Steven McDaniel, Spout Springs’ principal, shared those sentiments, saying he believes those issues will be looked at carefully.

Otherwise, though, he said, "I’ve been real pleased with the way the school year has gotten off to a real smooth start in terms of traffic flow."

Roger Moore, who has lived off Spout Springs at Elizabeth Lane since 1963, said that despite the growth — and he and his wife have seen plenty over the years — traffic is bearable.

"We just take our time," he said. "It’s heavy at times during school hours and work hours, but you know when to go and when not to."

Moore said he favors a traffic light at Elizabeth Lane.

"The kids use that road when they go into their parking (at the high school). They’re inexperienced drivers and there is a chance for them to make a mistake (turning onto Spout Springs)," he said. "You’ve got to watch traffic both ways and you’ve got to be patient."

County officials also are looking at adding a lane on Spout Springs just east of Hog Mountain Road.

Woodall said several businesses there have deceleration lanes going into their property.

Those lanes "would become another through lane and we would come in and reinstall the (deceleration) lanes," he said. "That should help move more vehicles through that (traffic) signal during peak hours."

Another improvement being looked at is possible left-turn lanes into subdivisions at Ivy Springs and Oak Ridge drives, Woodall said.

One improvement being given lower priority is widening Spout Springs by 2 feet on either side.

"Right now, statistics show very few accidents where people are running off the road," Woodall said.

Larger efforts, such as straightening curves and changing grades in the road, would be considered as part of the four-lane widening, he said.

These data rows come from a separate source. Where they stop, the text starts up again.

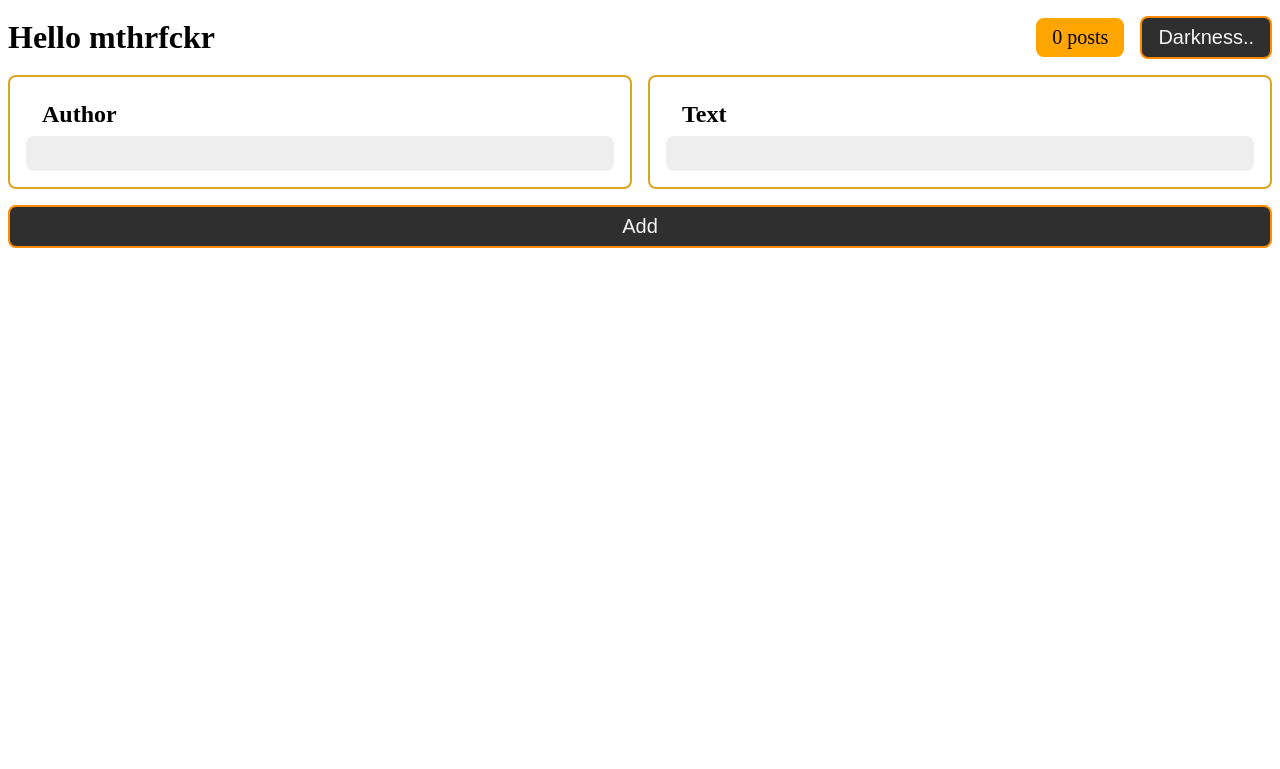
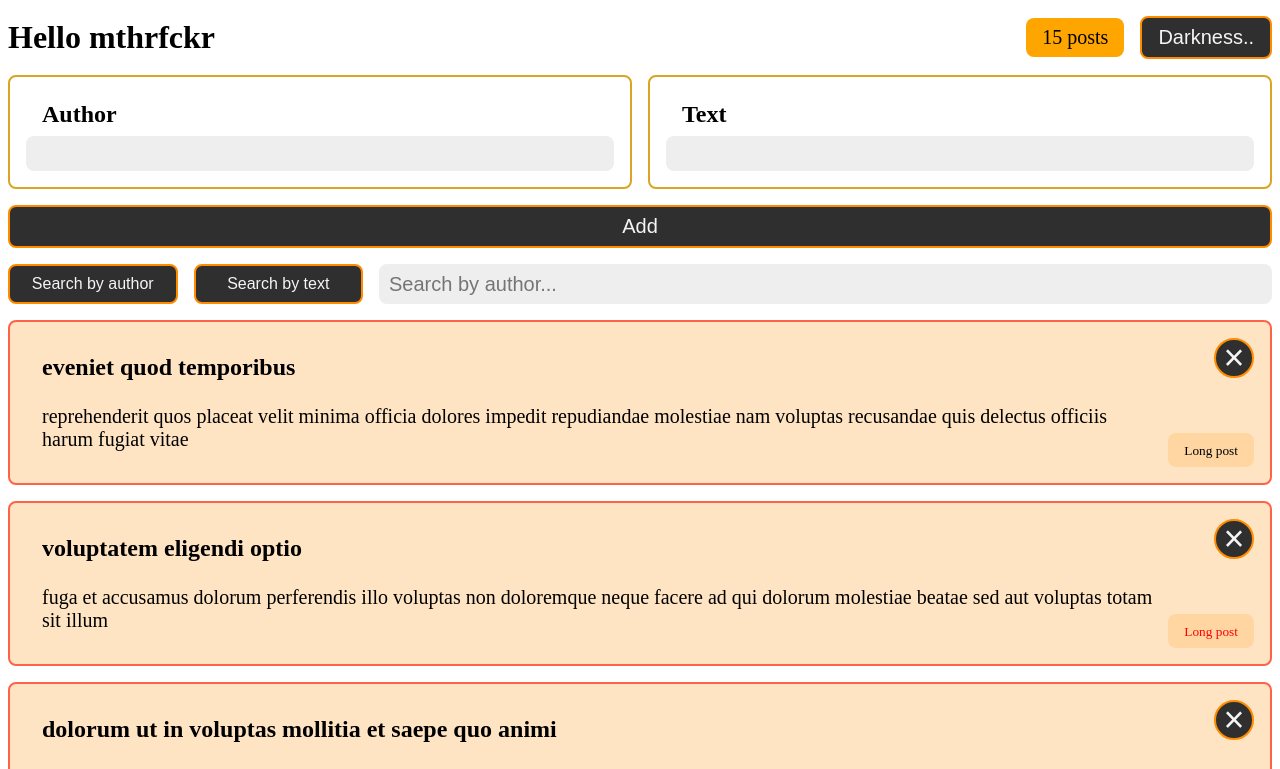
Before and after one commit to SergeyTheHuman/ng-course-vm, an Angular app: page / in a window 1280 px wide. Shown: the top 769 px of the page. Built offline with nearby package versions, Linux system fonts and the light colour scheme.

Commit message:
video #43

```diff
--- a/src/app/app.component.html
+++ b/src/app/app.component.html
@@ -14,9 +14,13 @@
 	<div class="input-wrapper">
 		<mv-post-form (onAdd)="addPost($event)"></mv-post-form>
 	</div>
+	<mv-post-filter
+		(onFieldChange)="field = $event"
+		(onSearchChange)="search = $event"
+	></mv-post-filter>
 	<div>
 		<mv-post
-			*ngFor="let post of posts.reverse()"
+			*ngFor="let post of posts.reverse() | filter : field : search"
 			(onRemove)="removePost($event)"
 			[post]="post"
 		>
--- a/src/app/app.component.ts
+++ b/src/app/app.component.ts
@@ -1,6 +1,8 @@
 import { DOCUMENT } from '@angular/common'
 import { Component, Inject } from '@angular/core'
+import { Field } from './components/post-filter/post-filter-field.type'
 import { IPost } from './components/post/post.interface'
+import { posts } from './mocks/posts/posts'
 
 @Component({
 	selector: 'app-root',
@@ -10,8 +12,10 @@ import { IPost } from './components/post/post.interface'
 export class AppComponent {
 	inputValue: string = 'Random input value'
 	lightMode: boolean = true
-	posts: IPost[] = []
+	posts: IPost[] = posts
 	showTitle: boolean = false
+	field: Field = 'author'
+	search: string = ''
 
 	constructor(@Inject(DOCUMENT) private document: Document) {}
 
--- a/src/app/app.module.ts
+++ b/src/app/app.module.ts
@@ -3,10 +3,12 @@ import { BrowserModule } from '@angular/platform-browser'
 
 import { FormsModule } from '@angular/forms'
 import { AppComponent } from './app.component'
+import { PostFilterComponent } from './components/post-filter/post-filter.component'
 import { PostFormComponent } from './components/post-form/post-form/post-form.component'
 import { PostComponent } from './components/post/post.component'
 import { IfNotDirective } from './directives/if-not/if-not.directive'
 import { StyleDirective } from './directives/style/style.directive'
+import { FilterPipe } from './pipes/filter/filter.pipe'
 import { PostsPipe } from './pipes/posts/posts.pipe'
 
 @NgModule({
@@ -14,9 +16,12 @@ import { PostsPipe } from './pipes/posts/posts.pipe'
 		AppComponent,
 		PostComponent,
 		PostFormComponent,
+		PostFilterComponent,
 		StyleDirective,
 		IfNotDirective,
 		PostsPipe,
+		FilterPipe,
+		PostFilterComponent,
 	],
 	imports: [BrowserModule, FormsModule],
 	providers: [Document],
--- /dev/null
+++ b/src/app/components/post-filter/post-filter-field.type.ts
@@ -0,0 +1 @@
+export type Field = 'author' | 'text'
--- /dev/null
+++ b/src/app/components/post-filter/post-filter.component.html
@@ -0,0 +1,22 @@
+<div class="filter">
+	<button
+		class="btn"
+		(click)="updateField('author')"
+	>
+		Search by author
+	</button>
+	<button
+		class="btn"
+		(click)="updateField('text')"
+	>
+		Search by text
+	</button>
+	<label>
+		<input
+			type="text"
+			[placeholder]="'Search by ' + field + '...'"
+			[value]="search"
+			(input)="updateSearch($event)"
+		/>
+	</label>
+</div>
--- /dev/null
+++ b/src/app/components/post-filter/post-filter.component.scss
@@ -0,0 +1,34 @@
+label {
+	flex: 1 1 100%;
+	display: flex;
+	height: 100%;
+}
+
+input {
+	padding: 0.5rem;
+	flex-grow: 1;
+	font-size: 1.25rem;
+	outline: none;
+	border: 2px dashed transparent;
+	transition: border-color 0.3s ease;
+	background-color: #eee;
+	border-radius: 8px;
+
+	&:focus {
+		border-color: tomato;
+	}
+}
+
+.filter {
+	display: flex;
+	align-items: center;
+	gap: 1rem;
+	height: 40px;
+	margin: 1rem 0;
+}
+
+button {
+	font-size: 1rem;
+	width: 225px;
+	height: 100%;
+}
--- /dev/null
+++ b/src/app/components/post-filter/post-filter.component.ts
@@ -0,0 +1,30 @@
+import { Component, EventEmitter, Output } from '@angular/core'
+import { Field } from './post-filter-field.type'
+
+@Component({
+	selector: 'mv-post-filter',
+	templateUrl: './post-filter.component.html',
+	styleUrls: ['./post-filter.component.scss'],
+})
+export class PostFilterComponent {
+	search: string = ''
+	field: Field = 'author'
+
+	@Output()
+	onFieldChange: EventEmitter<Field> = new EventEmitter<Field>()
+
+	@Output()
+	onSearchChange: EventEmitter<string> = new EventEmitter<string>()
+
+	constructor() {}
+
+	updateField(field: Field) {
+		this.field = field
+		this.onFieldChange.emit(field)
+	}
+
+	updateSearch(event: Event) {
+		this.search = (event.target as HTMLInputElement).value
+		this.onSearchChange.emit(this.search)
+	}
+}
--- a/src/app/components/post/post.component.scss
+++ b/src/app/components/post/post.component.scss
@@ -4,6 +4,7 @@
 	color: black;
 	border-radius: 8px;
 	padding: 2rem;
+	padding-right: 7rem;
 	margin-bottom: 1rem;
 	position: relative;
 
--- /dev/null
+++ b/src/app/mocks/posts/posts.ts
@@ -0,0 +1,80 @@
+import { IPost } from 'src/app/components/post/post.interface'
+
+export const posts: IPost[] = [
+	{
+		id: 1,
+		author:
+			'sunt aut facere repellat provident occaecati excepturi optio reprehenderit',
+		text: 'quia et suscipit\nsuscipit recusandae consequuntur expedita et cum\nreprehenderit molestiae ut ut quas totam\nnostrum rerum est autem sunt rem eveniet architecto',
+	},
+	{
+		id: 2,
+		author: 'qui est esse',
+		text: 'est rerum tempore vitae\nsequi sint nihil reprehenderit dolor beatae ea dolores neque\nfugiat blanditiis voluptate porro vel nihil molestiae ut reiciendis\nqui aperiam non debitis possimus qui neque nisi nulla',
+	},
+	{
+		id: 3,
+		author: 'ea molestias quasi exercitationem repellat qui ipsa sit aut',
+		text: 'et iusto sed quo iure\nvoluptatem occaecati omnis eligendi aut ad\nvoluptatem doloribus vel accusantium quis pariatur\nmolestiae porro eius odio et labore et velit aut',
+	},
+	{
+		id: 4,
+		author: 'eum et est occaecati',
+		text: 'ullam et saepe reiciendis voluptatem adipisci\nsit amet autem assumenda provident rerum culpa\nquis hic commodi nesciunt rem tenetur doloremque ipsam iure\nquis sunt voluptatem rerum illo velit',
+	},
+	{
+		id: 5,
+		author: 'nesciunt quas odio',
+		text: 'repudiandae veniam quaerat sunt sed\nalias aut fugiat sit autem sed est\nvoluptatem omnis possimus esse voluptatibus quis\nest aut tenetur dolor neque',
+	},
+	{
+		id: 6,
+		author: 'dolorem eum magni eos aperiam quia',
+		text: 'ut aspernatur corporis harum nihil quis provident sequi\nmollitia nobis aliquid molestiae\nperspiciatis et ea nemo ab reprehenderit accusantium quas\nvoluptate dolores velit et doloremque molestiae',
+	},
+	{
+		id: 7,
+		author: 'magnam facilis autem',
+		text: 'dolore placeat quibusdam ea quo vitae\nmagni quis enim qui quis quo nemo aut saepe\nquidem repellat excepturi ut quia\nsunt ut sequi eos ea sed quas',
+	},
+	{
+		id: 8,
+		author: 'dolorem dolore est ipsam',
+		text: 'dignissimos aperiam dolorem qui eum\nfacilis quibusdam animi sint suscipit qui sint possimus cum\nquaerat magni maiores excepturi\nipsam ut commodi dolor voluptatum modi aut vitae',
+	},
+	{
+		id: 9,
+		author: 'nesciunt iure omnis dolorem tempora et accusantium',
+		text: 'consectetur animi nesciunt iure dolore\nenim quia ad\nveniam autem ut quam aut nobis\net est aut quod aut provident voluptas autem voluptas',
+	},
+	{
+		id: 10,
+		author: 'optio molestias id quia eum',
+		text: 'quo et expedita modi cum officia vel magni\ndoloribus qui repudiandae\nvero nisi sit\nquos veniam quod sed accusamus veritatis error',
+	},
+	{
+		id: 11,
+		author: 'et ea vero quia laudantium autem',
+		text: 'delectus reiciendis molestiae occaecati non minima eveniet qui voluptatibus\naccusamus in eum beatae sit\nvel qui neque voluptates ut commodi qui incidunt\nut animi commodi',
+	},
+	{
+		id: 12,
+		author: 'in quibusdam tempore odit est dolorem',
+		text: 'itaque id aut magnam\npraesentium quia et ea odit et ea voluptas et\nsapiente quia nihil amet occaecati quia id voluptatem\nincidunt ea est distinctio odio',
+	},
+	{
+		id: 13,
+		author: 'dolorum ut in voluptas mollitia et saepe quo animi',
+		text: 'aut dicta possimus sint mollitia voluptas commodi quo doloremque\niste corrupti reiciendis voluptatem eius rerum\nsit cumque quod eligendi laborum minima\nperferendis recusandae assumenda consectetur porro architecto ipsum ipsam',
+	},
+	{
+		id: 14,
+		author: 'voluptatem eligendi optio',
+		text: 'fuga et accusamus dolorum perferendis illo voluptas\nnon doloremque neque facere\nad qui dolorum molestiae beatae\nsed aut voluptas totam sit illum',
+	},
+	{
+		id: 15,
+		author: 'eveniet quod temporibus',
+		text: 'reprehenderit quos placeat\nvelit minima officia dolores impedit repudiandae molestiae nam\nvoluptas recusandae quis delectus\nofficiis harum fugiat vitae',
+	},
+]
--- /dev/null
+++ b/src/app/pipes/filter/filter-settings.interface.ts
@@ -0,0 +1,4 @@
+export interface IFilterSettings {
+	filterBy: string
+	search: string
+}
--- /dev/null
+++ b/src/app/pipes/filter/filter.pipe.ts
@@ -0,0 +1,15 @@
+import { Pipe, PipeTransform } from '@angular/core'
+import { Field } from 'src/app/components/post-filter/post-filter-field.type'
+
+@Pipe({
+	name: 'filter',
+})
+export class FilterPipe implements PipeTransform {
+	constructor() {}
+
+	transform(array: any[], filterBy: Field, search: string): any[] {
+		return array.filter((item) =>
+			item[filterBy].toLowerCase().includes(search.toLowerCase()),
+		)
+	}
+}
```
Also changed, not shown: 1 other file (tests, documents, lock files or other folders).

And while that effort is far from reality, the project isn’t completely off the radar.

"I think we’re going to start look at concept development ... very soon," Woodall said.